Those lines of the records that contain "total" are to be located and copied.

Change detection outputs
:::::

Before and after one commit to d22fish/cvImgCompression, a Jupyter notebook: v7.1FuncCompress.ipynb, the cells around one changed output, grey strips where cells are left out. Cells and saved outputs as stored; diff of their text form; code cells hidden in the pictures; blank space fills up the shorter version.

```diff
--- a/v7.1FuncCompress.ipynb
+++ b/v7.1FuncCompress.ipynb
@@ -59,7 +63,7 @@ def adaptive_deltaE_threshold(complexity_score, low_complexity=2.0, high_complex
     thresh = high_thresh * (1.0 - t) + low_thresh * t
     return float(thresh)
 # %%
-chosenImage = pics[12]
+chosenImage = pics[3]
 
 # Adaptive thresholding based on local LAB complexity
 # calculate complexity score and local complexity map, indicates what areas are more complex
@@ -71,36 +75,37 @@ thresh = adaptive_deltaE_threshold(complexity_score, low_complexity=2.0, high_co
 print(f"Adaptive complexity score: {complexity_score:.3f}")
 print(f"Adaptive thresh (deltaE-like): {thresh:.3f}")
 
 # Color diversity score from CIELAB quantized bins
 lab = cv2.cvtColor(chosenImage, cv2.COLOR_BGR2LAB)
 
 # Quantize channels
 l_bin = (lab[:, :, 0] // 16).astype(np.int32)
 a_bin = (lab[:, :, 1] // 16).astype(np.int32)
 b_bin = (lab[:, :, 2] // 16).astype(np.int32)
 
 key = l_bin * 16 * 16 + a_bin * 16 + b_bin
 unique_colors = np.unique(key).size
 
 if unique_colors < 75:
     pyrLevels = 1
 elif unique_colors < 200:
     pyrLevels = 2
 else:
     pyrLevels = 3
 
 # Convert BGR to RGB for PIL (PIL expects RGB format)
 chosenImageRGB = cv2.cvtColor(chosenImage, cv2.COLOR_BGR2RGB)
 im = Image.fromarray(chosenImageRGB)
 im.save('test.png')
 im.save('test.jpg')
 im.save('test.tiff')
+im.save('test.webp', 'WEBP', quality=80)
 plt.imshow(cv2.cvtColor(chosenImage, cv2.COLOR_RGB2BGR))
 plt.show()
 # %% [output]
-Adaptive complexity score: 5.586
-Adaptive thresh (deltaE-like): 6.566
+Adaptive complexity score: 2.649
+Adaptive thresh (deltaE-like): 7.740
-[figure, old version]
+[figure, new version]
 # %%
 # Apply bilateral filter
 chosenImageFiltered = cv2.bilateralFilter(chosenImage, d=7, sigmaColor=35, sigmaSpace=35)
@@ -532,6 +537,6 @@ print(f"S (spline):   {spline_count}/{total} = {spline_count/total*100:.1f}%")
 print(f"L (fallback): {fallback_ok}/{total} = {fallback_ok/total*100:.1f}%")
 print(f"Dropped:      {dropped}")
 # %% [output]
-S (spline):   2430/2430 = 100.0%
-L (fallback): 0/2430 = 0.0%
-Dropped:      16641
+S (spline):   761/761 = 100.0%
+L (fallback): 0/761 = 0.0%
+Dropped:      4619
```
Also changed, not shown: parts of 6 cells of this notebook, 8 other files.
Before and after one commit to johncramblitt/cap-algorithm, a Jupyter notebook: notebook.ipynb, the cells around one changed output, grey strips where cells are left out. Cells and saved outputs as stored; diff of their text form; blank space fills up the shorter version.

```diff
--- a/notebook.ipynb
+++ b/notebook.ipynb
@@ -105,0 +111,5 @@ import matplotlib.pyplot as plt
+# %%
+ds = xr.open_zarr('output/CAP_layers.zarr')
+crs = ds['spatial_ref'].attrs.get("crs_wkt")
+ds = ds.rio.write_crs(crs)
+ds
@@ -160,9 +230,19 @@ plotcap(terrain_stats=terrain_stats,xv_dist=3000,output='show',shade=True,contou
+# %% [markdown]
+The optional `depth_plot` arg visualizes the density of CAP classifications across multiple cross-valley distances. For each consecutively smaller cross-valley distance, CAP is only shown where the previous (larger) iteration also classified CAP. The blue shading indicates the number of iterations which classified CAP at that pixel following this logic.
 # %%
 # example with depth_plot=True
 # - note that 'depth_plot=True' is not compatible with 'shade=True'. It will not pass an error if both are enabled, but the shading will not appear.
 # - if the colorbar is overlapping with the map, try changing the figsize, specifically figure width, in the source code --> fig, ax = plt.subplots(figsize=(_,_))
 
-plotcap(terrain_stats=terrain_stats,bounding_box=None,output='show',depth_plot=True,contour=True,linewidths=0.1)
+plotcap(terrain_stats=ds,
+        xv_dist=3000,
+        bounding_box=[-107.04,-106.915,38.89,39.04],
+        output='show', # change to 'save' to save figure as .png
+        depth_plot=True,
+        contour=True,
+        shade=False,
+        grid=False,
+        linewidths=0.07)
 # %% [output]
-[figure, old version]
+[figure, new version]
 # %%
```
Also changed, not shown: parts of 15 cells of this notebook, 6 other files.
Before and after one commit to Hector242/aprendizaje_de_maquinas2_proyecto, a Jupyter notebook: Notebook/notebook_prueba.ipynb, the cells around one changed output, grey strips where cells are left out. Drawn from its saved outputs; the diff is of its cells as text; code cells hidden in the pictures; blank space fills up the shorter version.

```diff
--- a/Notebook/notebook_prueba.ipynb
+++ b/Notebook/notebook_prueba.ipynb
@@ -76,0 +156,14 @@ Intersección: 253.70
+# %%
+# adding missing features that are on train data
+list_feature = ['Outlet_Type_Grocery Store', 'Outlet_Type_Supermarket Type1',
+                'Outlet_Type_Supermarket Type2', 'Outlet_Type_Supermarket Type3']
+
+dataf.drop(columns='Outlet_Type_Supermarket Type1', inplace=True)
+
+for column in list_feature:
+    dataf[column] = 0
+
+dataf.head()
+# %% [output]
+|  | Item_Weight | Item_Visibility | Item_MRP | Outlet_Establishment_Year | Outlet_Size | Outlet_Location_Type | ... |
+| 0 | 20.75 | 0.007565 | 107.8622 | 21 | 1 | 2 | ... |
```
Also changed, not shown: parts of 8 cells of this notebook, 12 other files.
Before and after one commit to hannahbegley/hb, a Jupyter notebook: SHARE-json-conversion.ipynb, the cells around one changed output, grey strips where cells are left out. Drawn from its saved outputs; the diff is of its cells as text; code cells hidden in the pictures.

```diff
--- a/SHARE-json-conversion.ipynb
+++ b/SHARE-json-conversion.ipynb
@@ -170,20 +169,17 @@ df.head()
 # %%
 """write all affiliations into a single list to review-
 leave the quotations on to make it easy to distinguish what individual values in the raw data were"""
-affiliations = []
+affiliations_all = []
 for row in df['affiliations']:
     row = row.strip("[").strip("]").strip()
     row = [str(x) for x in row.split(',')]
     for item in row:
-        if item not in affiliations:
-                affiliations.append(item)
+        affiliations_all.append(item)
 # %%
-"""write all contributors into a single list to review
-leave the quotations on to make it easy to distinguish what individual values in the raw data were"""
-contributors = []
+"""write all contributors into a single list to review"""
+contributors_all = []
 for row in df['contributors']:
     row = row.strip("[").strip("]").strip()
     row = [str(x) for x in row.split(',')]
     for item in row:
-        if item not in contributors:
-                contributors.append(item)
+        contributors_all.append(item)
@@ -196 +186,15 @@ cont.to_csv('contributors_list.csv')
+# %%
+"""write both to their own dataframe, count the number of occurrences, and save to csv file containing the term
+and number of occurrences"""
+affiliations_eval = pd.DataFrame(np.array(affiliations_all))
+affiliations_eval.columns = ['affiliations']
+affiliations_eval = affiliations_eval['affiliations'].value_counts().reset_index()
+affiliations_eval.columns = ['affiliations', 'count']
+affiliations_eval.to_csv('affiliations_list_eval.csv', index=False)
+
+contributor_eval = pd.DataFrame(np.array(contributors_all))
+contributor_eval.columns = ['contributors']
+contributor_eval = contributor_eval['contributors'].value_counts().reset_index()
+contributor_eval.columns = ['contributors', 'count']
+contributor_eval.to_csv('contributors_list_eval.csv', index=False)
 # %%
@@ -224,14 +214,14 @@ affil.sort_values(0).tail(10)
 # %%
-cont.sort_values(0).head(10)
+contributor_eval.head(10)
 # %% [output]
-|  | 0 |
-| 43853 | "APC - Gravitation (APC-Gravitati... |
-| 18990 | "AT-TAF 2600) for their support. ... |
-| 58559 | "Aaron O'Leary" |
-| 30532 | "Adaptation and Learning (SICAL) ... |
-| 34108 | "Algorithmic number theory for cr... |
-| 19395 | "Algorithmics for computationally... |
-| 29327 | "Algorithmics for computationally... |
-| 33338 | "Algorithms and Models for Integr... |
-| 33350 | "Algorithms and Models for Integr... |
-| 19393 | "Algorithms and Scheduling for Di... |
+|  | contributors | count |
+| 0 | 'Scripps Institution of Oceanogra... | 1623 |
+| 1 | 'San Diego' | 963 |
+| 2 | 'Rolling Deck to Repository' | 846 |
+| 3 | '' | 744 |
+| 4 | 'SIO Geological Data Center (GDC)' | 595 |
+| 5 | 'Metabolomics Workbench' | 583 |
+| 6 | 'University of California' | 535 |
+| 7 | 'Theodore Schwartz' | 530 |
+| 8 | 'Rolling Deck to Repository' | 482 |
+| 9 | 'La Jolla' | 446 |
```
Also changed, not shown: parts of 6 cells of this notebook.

:::::

**RESPONSE TO THIS TASK**:
@@ -532,6 +537,6 @@ print(f"S (spline):   {spline_count}/{total} = {spline_count/total*100:.1f}%")
 print(f"L (fallback): {fallback_ok}/{total} = {fallback_ok/total*100:.1f}%")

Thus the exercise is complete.